Aiming to bring the largest and most diverse group of classmates back for Reunion, Adelman worked hard to give invitations a personal touch.
"One piece that makes a Reunion successful is personal outreach," she explains. "It's not me, the chair, sending a note to my class through the system. It's not an email. It's not even the newsletter. It's me calling my friend in Weston and saying, 'I noticed you're not on the list, and I would love it if you were there.'"
Class of 2005: Looking to Set a Reunion Record
Attendance is also a top priority for the Class of 2005, which has set its sights on dethroning the Class of 2004 as the most well-represented fifth-year Reunion class in Dartmouth history. Last year, the '04s broke two long-standing records, bringing 471 alumni and 525 people overall back to campus for their fifth-year Reunion.
"We're doing our best to break these records and set the bar high for the Class of 2006," says Kyle Polite '05, chair of the Reunion Programming Committee. "We've hosted Reunion kick-off events in six cities, held an iPod Touch raffle for the first 100 Reunion registrations, and worked hard to make our Reunion as affordable as possible." He thinks the 2005 Reunion fee "may be the lowest of a five-year Reunion in a very long time."
In addition to dance parties and other events, the Class of 2005 will host a send-off for the student crew of the Big Green Bus. Now widely known, this eco-education bus was started by students in the Class of 2005. Outfitted with solar panels, grease filters, and bamboo flooring, the bus is set to depart for its annual cross-country, educational tour on the first day of the '05 reunion.
"We're excited to host a send-off for this year's crew," Polite says. "We look forward to meeting them, seeing the updated and improved 2010 bus, and sending them off with our best wishes for a safe, successful, and exciting trip."
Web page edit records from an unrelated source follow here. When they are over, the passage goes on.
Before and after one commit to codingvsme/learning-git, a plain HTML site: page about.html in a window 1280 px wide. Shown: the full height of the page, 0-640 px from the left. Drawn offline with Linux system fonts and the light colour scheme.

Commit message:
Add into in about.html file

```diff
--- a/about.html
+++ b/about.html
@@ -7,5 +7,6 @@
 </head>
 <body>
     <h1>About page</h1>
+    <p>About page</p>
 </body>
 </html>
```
Brittany Coombs '10 is the Web writing intern in the Alumni Relations Office.